Kodak S300MD Autowind Specifications

When the lens is enclosed by the lens cover, the camera has an uncanny resemblance to Darth Vader’s helmet.There’s not a huge amount to be said about the features of the Kodak S300MD, because there aren’t that many of them. The lens is an Ektanar (which I believe was a Kodak branded lens) with a 35mm perspective and f/4.5 aperture. It’s probably fair to say that the Kodak S300MD is a semi-auto point and shoot film camera. As the name implies, the film winds the film on automatically after each shot – although rewinding the film requires the user to flip a switch on the top of the camera. The film ISO speeds are set manually using a switch underneath the lens. There are, however, only two ISO settings to choose from – 100/200 and 400.

Using the Kodak S300MD Autowind Camera

The Kodak S300MD is large, with a substantial hand-grip, which feels comfortable to hold.
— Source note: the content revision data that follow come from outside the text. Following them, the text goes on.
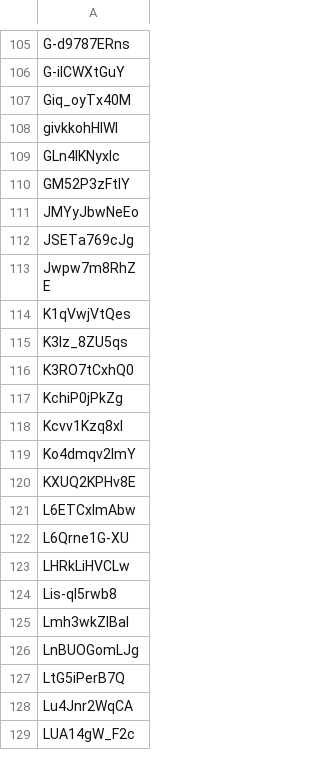
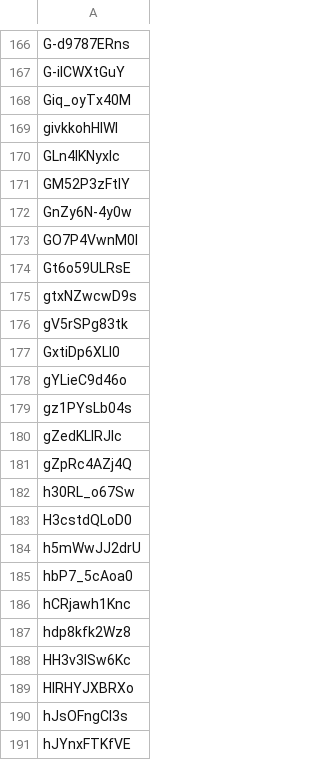
Before and after one commit to danpeixoto/BrazSpeechData, a CSV file: webui/utils/portugueses.csv, drawn as a sheet; only a part is shown, gaps mark what is left out; the shorter side is filled out with more unchanged rows; the diff covers the shown part only.

```diff
--- a/webui/utils/portugueses.csv
+++ b/webui/utils/portugueses.csv
@@ -110 +171,21 @@ GLn4IKNyxlc
 GM52P3zFtlY
+GnZy6N-4y0w
+GO7P4VwnM0I
+Gt6o59ULRsE
+gtxNZwcwD9s
+gV5rSPg83tk
+GxtiDp6XLl0
+gYLieC9d46o
+gz1PYsLb04s
+gZedKLlRJIc
+gZpRc4AZj4Q
+h30RL_o67Sw
+H3cstdQLoD0
+h5mWwJJ2drU
+hbP7_5cAoa0
+hCRjawh1Knc
+hdp8kfk2Wz8
+HH3v3lSw6Kc
+HIRHYJXBRXo
+hJsOFngCI3s
+hJYnxFTKfVE
```
Also changed, not shown: 76 added rows elsewhere in this file, webui/utils/indigenas.csv, 3 other files.
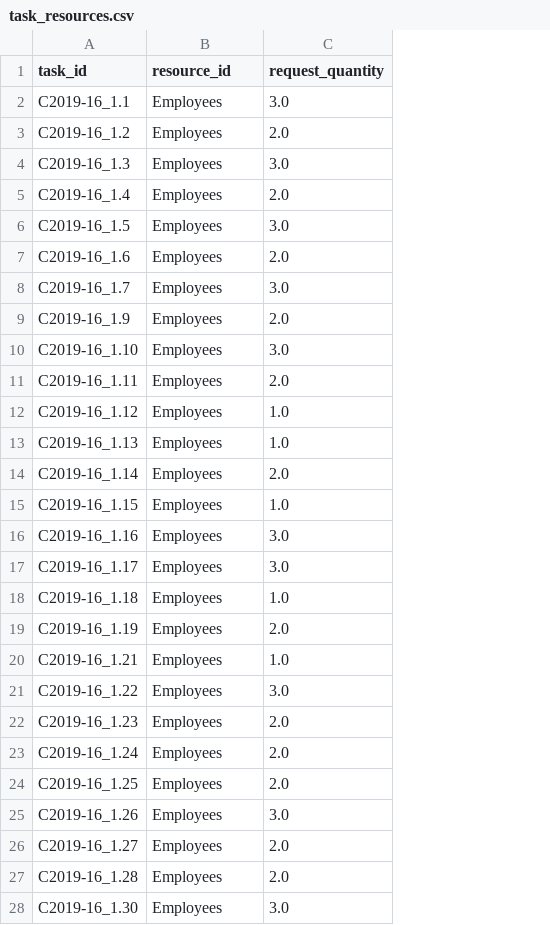
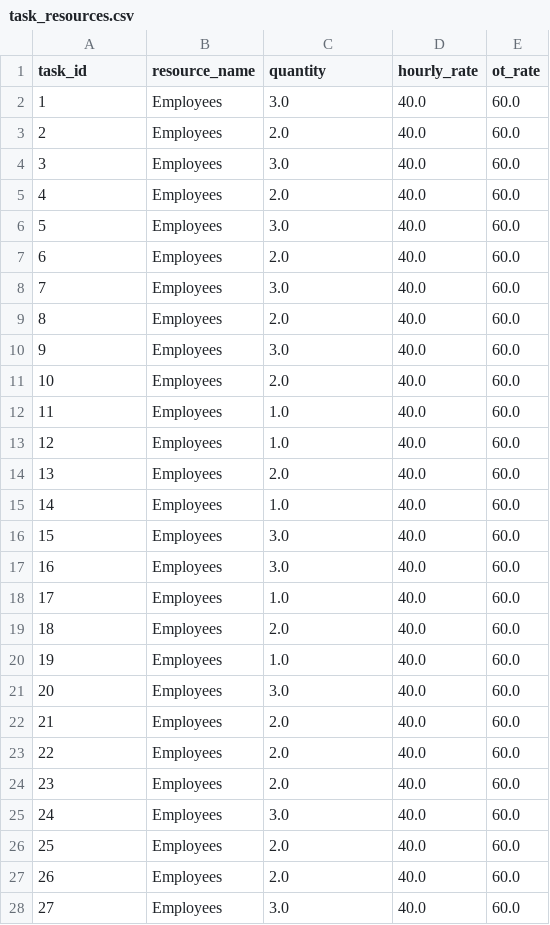
Before and after one commit to ntduyit2023/Logistics-Project-Progress-Cost-Management, a CSV file: ai_pipeline/data/processed/C2019-16/task_resources.csv, drawn as a sheet; only a part is shown; the diff covers the shown part only; the diff names each change by its address in the sheet, - before the commit and + after, or states it on an @@ line.

```diff
--- a/ai_pipeline/data/processed/C2019-16/task_resources.csv
+++ b/ai_pipeline/data/processed/C2019-16/task_resources.csv
+column D (hourly_rate), rows 2-28: all 40.0
+column E (ot_rate), rows 2-28: all 60.0
-B1: resource_id
+B1: resource_name
-C1: request_quantity
+C1: quantity
-A2 (task_id): C2019-16_1.1
+A2 (task_id): 1
-A3 (task_id): C2019-16_1.2
+A3 (task_id): 2
-A4 (task_id): C2019-16_1.3
+A4 (task_id): 3
-A5 (task_id): C2019-16_1.4
+A5 (task_id): 4
-A6 (task_id): C2019-16_1.5
+A6 (task_id): 5
-A7 (task_id): C2019-16_1.6
+A7 (task_id): 6
-A8 (task_id): C2019-16_1.7
+A8 (task_id): 7
-A9 (task_id): C2019-16_1.9
+A9 (task_id): 8
-A10 (task_id): C2019-16_1.10
+A10 (task_id): 9
-A11 (task_id): C2019-16_1.11
+A11 (task_id): 10
-A12 (task_id): C2019-16_1.12
+A12 (task_id): 11
-A13 (task_id): C2019-16_1.13
+A13 (task_id): 12
-A14 (task_id): C2019-16_1.14
+A14 (task_id): 13
-A15 (task_id): C2019-16_1.15
+A15 (task_id): 14
-A16 (task_id): C2019-16_1.16
+A16 (task_id): 15
-A17 (task_id): C2019-16_1.17
+A17 (task_id): 16
-A18 (task_id): C2019-16_1.18
+A18 (task_id): 17
-A19 (task_id): C2019-16_1.19
+A19 (task_id): 18
-A20 (task_id): C2019-16_1.21
+A20 (task_id): 19
-A21 (task_id): C2019-16_1.22
+A21 (task_id): 20
-A22 (task_id): C2019-16_1.23
+A22 (task_id): 21
-A23 (task_id): C2019-16_1.24
+A23 (task_id): 22
-A24 (task_id): C2019-16_1.25
+A24 (task_id): 23
-A25 (task_id): C2019-16_1.26
+A25 (task_id): 24
-A26 (task_id): C2019-16_1.27
+A26 (task_id): 25
-A27 (task_id): C2019-16_1.28
+A27 (task_id): 26
-A28 (task_id): C2019-16_1.30
+A28 (task_id): 27
```
Also changed, not shown: 2 edited cells elsewhere in this file, ai_pipeline/data/processed/C2011-07/task_resources.csv, ai_pipeline/data/processed/C2012-04/task_resources.csv, 12 other files.
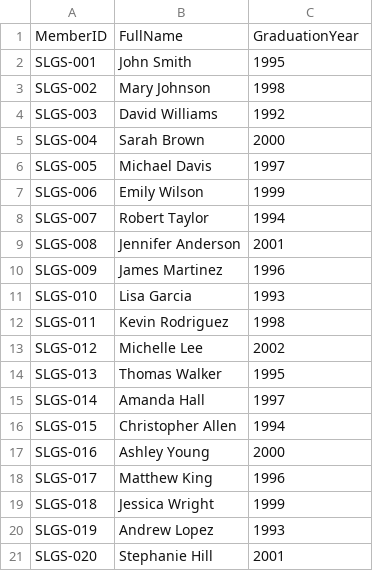
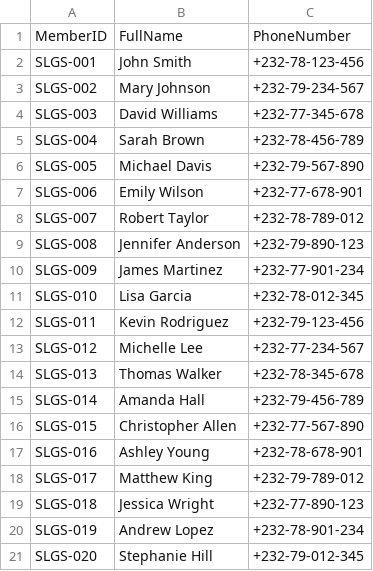
Before and after one commit to ludaIce13/slgs-obu-voting-system, a CSV file: data/sample_voters.csv, drawn as a sheet.

Commit message:
Change voter data structure from graduation year to phone number

```diff
--- a/data/sample_voters.csv
+++ b/data/sample_voters.csv
@@ -1,21 +1,21 @@
-MemberID,FullName,GraduationYear
-SLGS-001,John Smith,1995
-SLGS-002,Mary Johnson,1998
-SLGS-003,David Williams,1992
-SLGS-004,Sarah Brown,2000
-SLGS-005,Michael Davis,1997
-SLGS-006,Emily Wilson,1999
-SLGS-007,Robert Taylor,1994
-SLGS-008,Jennifer Anderson,2001
-SLGS-009,James Martinez,1996
-SLGS-010,Lisa Garcia,1993
-SLGS-011,Kevin Rodriguez,1998
-SLGS-012,Michelle Lee,2002
-SLGS-013,Thomas Walker,1995
-SLGS-014,Amanda Hall,1997
-SLGS-015,Christopher Allen,1994
-SLGS-016,Ashley Young,2000
-SLGS-017,Matthew King,1996
-SLGS-018,Jessica Wright,1999
-SLGS-019,Andrew Lopez,1993
-SLGS-020,Stephanie Hill,2001
+MemberID,FullName,PhoneNumber
+SLGS-001,John Smith,+232-78-123-456
+SLGS-002,Mary Johnson,+232-79-234-567
+SLGS-003,David Williams,+232-77-345-678
+SLGS-004,Sarah Brown,+232-78-456-789
+SLGS-005,Michael Davis,+232-79-567-890
+SLGS-006,Emily Wilson,+232-77-678-901
+SLGS-007,Robert Taylor,+232-78-789-012
+SLGS-008,Jennifer Anderson,+232-79-890-123
+SLGS-009,James Martinez,+232-77-901-234
+SLGS-010,Lisa Garcia,+232-78-012-345
+SLGS-011,Kevin Rodriguez,+232-79-123-456
+SLGS-012,Michelle Lee,+232-77-234-567
+SLGS-013,Thomas Walker,+232-78-345-678
+SLGS-014,Amanda Hall,+232-79-456-789
+SLGS-015,Christopher Allen,+232-77-567-890
+SLGS-016,Ashley Young,+232-78-678-901
+SLGS-017,Matthew King,+232-79-789-012
+SLGS-018,Jessica Wright,+232-77-890-123
+SLGS-019,Andrew Lopez,+232-78-901-234
+SLGS-020,Stephanie Hill,+232-79-012-345
```
Also changed, not shown: 5 other files.
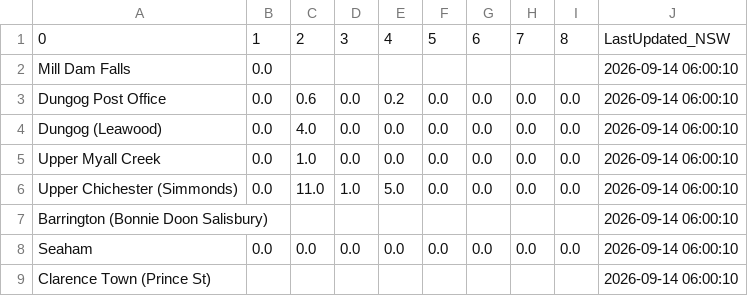
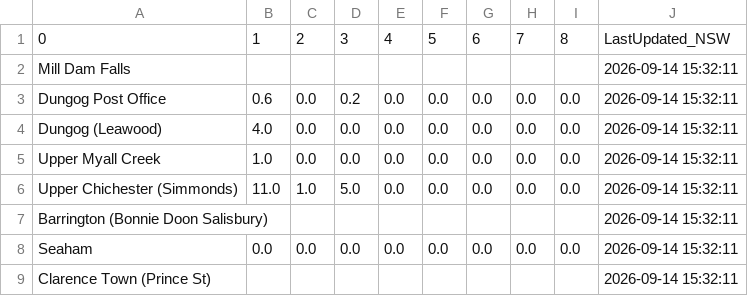
Before and after one commit to willheadon/bom-rainfall, a CSV file: bom_rainfall_williams.csv, drawn as a sheet.

```diff
--- a/bom_rainfall_williams.csv
+++ b/bom_rainfall_williams.csv
@@ -1,9 +1,9 @@
 0,1,2,3,4,5,6,7,8,LastUpdated_NSW
-Mill Dam Falls,0.0,,,,,,,,2026-09-14 06:00:10
-Dungog Post Office,0.0,0.6,0.0,0.2,0.0,0.0,0.0,0.0,2026-09-14 06:00:10
-Dungog (Leawood),0.0,4.0,0.0,0.0,0.0,0.0,0.0,0.0,2026-09-14 06:00:10
-Upper Myall Creek,0.0,1.0,0.0,0.0,0.0,0.0,0.0,0.0,2026-09-14 06:00:10
-Upper Chichester (Simmonds),0.0,11.0,1.0,5.0,0.0,0.0,0.0,0.0,2026-09-14 06:00:10
-Barrington (Bonnie Doon Salisbury),,,,,,,,,2026-09-14 06:00:10
-Seaham,0.0,0.0,0.0,0.0,0.0,0.0,0.0,0.0,2026-09-14 06:00:10
-Clarence Town (Prince St),,,,,,,,,2026-09-14 06:00:10
+Mill Dam Falls,,,,,,,,,2026-09-14 15:32:11
+Dungog Post Office,0.6,0.0,0.2,0.0,0.0,0.0,0.0,0.0,2026-09-14 15:32:11
+Dungog (Leawood),4.0,0.0,0.0,0.0,0.0,0.0,0.0,0.0,2026-09-14 15:32:11
+Upper Myall Creek,1.0,0.0,0.0,0.0,0.0,0.0,0.0,0.0,2026-09-14 15:32:11
+Upper Chichester (Simmonds),11.0,1.0,5.0,0.0,0.0,0.0,0.0,0.0,2026-09-14 15:32:11
+Barrington (Bonnie Doon Salisbury),,,,,,,,,2026-09-14 15:32:11
+Seaham,0.0,0.0,0.0,0.0,0.0,0.0,0.0,0.0,2026-09-14 15:32:11
+Clarence Town (Prince St),,,,,,,,,2026-09-14 15:32:11
```
Also changed, not shown: bom_rainfall_patterson.csv.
It is, after the Canon Sure Shot Zoom S (a candidate for noisiest camera in the World), the noisiest camera I have ever used. However at least, being a prime lens camera, it only has the chance to make a noise when it winds the film on, rather than when the lens zooms in and out. But it would be harsh to be too judgemental about that, because the Kodak S300MD was never intended to be a high-end camera.

Kodak S300MD camera

Luke, I am your father.

The lens is covered with a plastic shield, which is manually slid open and closed. When closed, the shutter is locked, so that images can’t accidentally be taken. Also, when the lens is covered, the camera has an uncanny resemblance to Darth Vader’s helmet.

When the camera meter sense that the scene is too dark, a red indicator light is shown next to the viewfinder, when the shutter button is pressed half way down – although, it is still possible to take a photo without engaging the flash. The flash itself has to be manually set using a switch on the side of the camera. When the flash is ready to fire, an orange light flashes on the top of the camera.

And that’s pretty much all there is to say about this camera. It’s very basic, but it does what is says on the tin.

Posted by P&SFC